Research on meditation and the brain have already been quickly expanding since a few years ago, with new ones appearing nearly weekly and highlighting various benefits of meditation.

The practice appears to give an incredible array of neurological benefits, from improvements in grey matter thickness to lower activity in the brain's "me" regions to increased communication between brain areas. Meditation does, in truth, affect our most important organ in ways that can be measured.

Of course, if the psychological effects weren't also shown, doubters could question how useful a few brain changes would be. Fortunately, science backs up those assertions as well, demonstrating that meditation’s effects on our brains include reducing anxiety and hopelessness, boosting concentration and attention, and generally promoting psychological wellness.

Read on as we explore some of meditation’s effects on our brains.

Helps Preserve the Aging Brain

According to UCLA research published, a larger number of meditators who practiced it long-term reflected better-maintained brains than non-meditators as they aged. A larger grey matter volume was found across the brains of participants who had been meditating for an average of 20 years. Although senior meditators still had some volume loss as compared to those who were younger, it wasn't as severe as in non-meditators. It was shown that practicing meditation has a broad impact on many parts of the entire brain.

Reduces Activity in The Brain’s “Me Center"

The default mode network (DMN) is the network in the brain that is in charge of daydreaming and thinking that is self-referential. It is therefore known as the “monkey mind”. At Yale University, one of the more intriguing recent research found that practicing mindfulness meditation lowers activity in the DMN.

Since mind-wandering is typically associated with sadness, brooding, and worrying about the past and the future, many people seek to reduce it. Studies have shown that meditation appears to achieve this through calming the DMN. Therefore, even when their minds do start to stray, meditators are better at snapping back out of their thoughts because of the new connections that arise.

Its Effects Rival Antidepressants for Depression and Anxiety

Review research conducted at Johns Hopkins examined the connection between mindfulness meditation and its capacity to lessen the signs of pain, anxiety, and sadness.

Different meditation schools take a different approach to this since meditation is an active training of the mind to develop awareness. Although there is no cure-all for depression and anxiety, meditation is one of the methods that can help manage symptoms.

Lead to Volume Changes in Key Areas of the Brain

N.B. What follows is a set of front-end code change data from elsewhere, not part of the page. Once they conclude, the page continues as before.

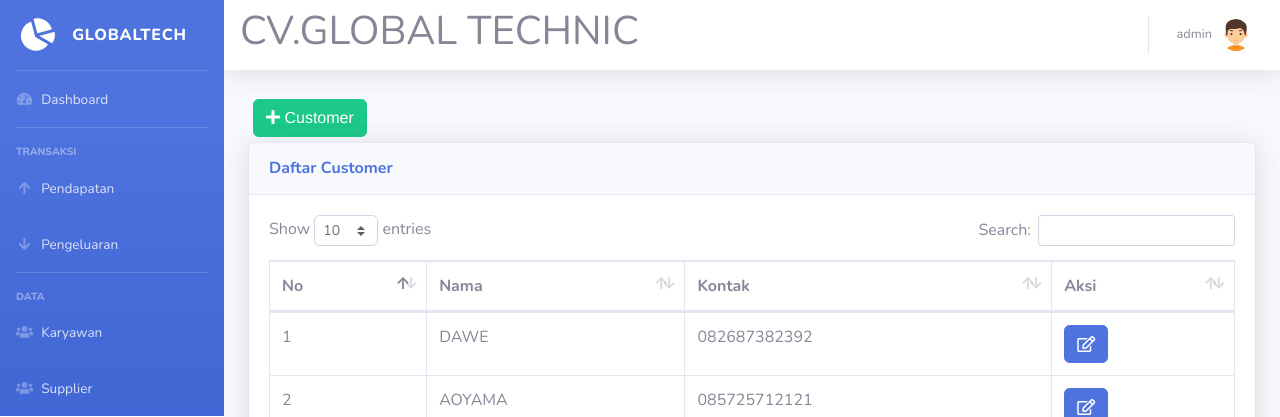
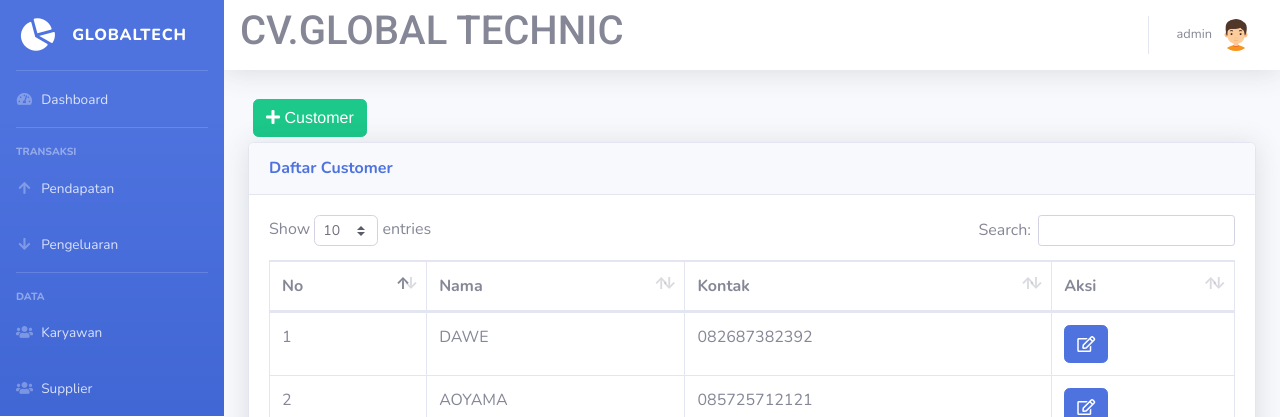
Before and after one commit to Endyfadlullah/project, a PHP site: page /customer.php in a window 1280 px wide. Shown: the top 417 px of the page. Run offline with PHP 8.4, Linux system fonts and the light colour scheme; a user stored in the database is signed in; data comes from the database, SQL or seed files in the repository; some libraries are stand-ins or nearby versions.

Commit message:
ubah font navbar

```diff
--- a/navbar.php
+++ b/navbar.php
@@ -1,3 +1,6 @@
+<link rel="preconnect" href="https://fonts.googleapis.com">
+<link rel="preconnect" href="https://fonts.gstatic.com" crossorigin>
+<link href="https://fonts.googleapis.com/css2?family=Roboto:wght@500&display=swap" rel="stylesheet">
 <!-- Topbar -->
 <nav class="navbar navbar-expand navbar-light bg-white topbar mb-4 static-top shadow">
 
@@ -7,7 +10,7 @@
   </button>
 
   <!-- Topbar Search -->
-		<div>
+  <div style="font-family: 'Roboto', sans-serif;">
     <h1>CV.GLOBAL TECHNIC</h1>
   </div>
 
```
Lines whose indentation alone changed are shown as unchanged.
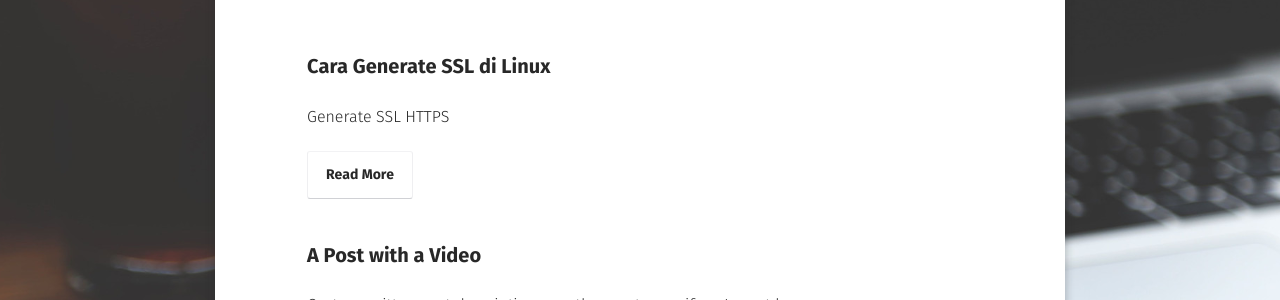
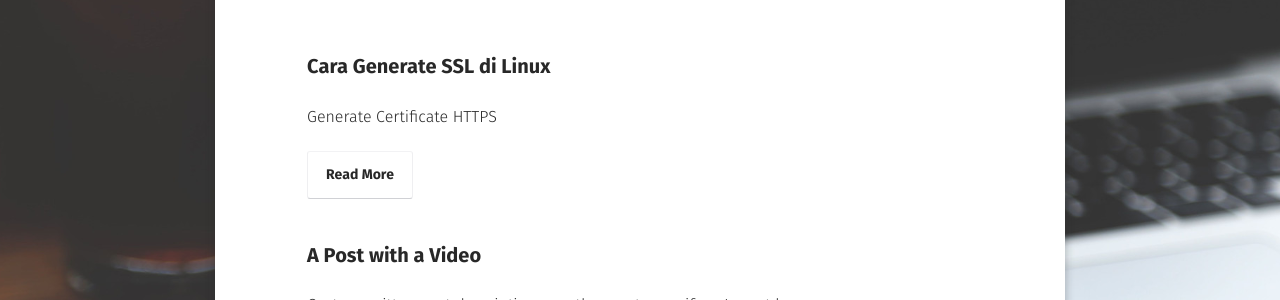
Before and after one commit to SandyRahman/sandyrahman.github.io, a Jekyll site: the page built from posts/index.md, in a window 1280 px wide. Shown: the part 251-551 px from the top of the page. Built offline with Jekyll 4.4.1, drawn with Linux system fonts in a browser that asks for light colours; some web fonts are replaced.

Commit message:
Update 2019-12-05-cara-generate-ssl-di-linux.md

```diff
--- a/_posts/2019-12-05-cara-generate-ssl-di-linux.md
+++ b/_posts/2019-12-05-cara-generate-ssl-di-linux.md
@@ -1,9 +1,9 @@
 ---
 published: true
 layout: post
-excerpt: Generate SSL HTTPS
+excerpt: Generate Certificate HTTPS
 tag: Linux
-comments: true
+comments: false
 title: Cara Generate SSL di Linux
 raw_title: true
 ---
```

The brain's architecture can truly alter as a result of mindfulness meditation. The hippocampus, which controls learning and memory, as well as several regions of the brain that are involved in emotion regulation and self-referential processing, showed increased cortical thickness after eight weeks of Mindfulness-Based Stress Reduction (MBSR).

The amygdala, which regulates stress, anxiety, and fear, also had cell volume declines. These modifications were connected with the individuals' self-reported levels of stress, proving that meditation affects not only the brain but also our moods and subjective perception.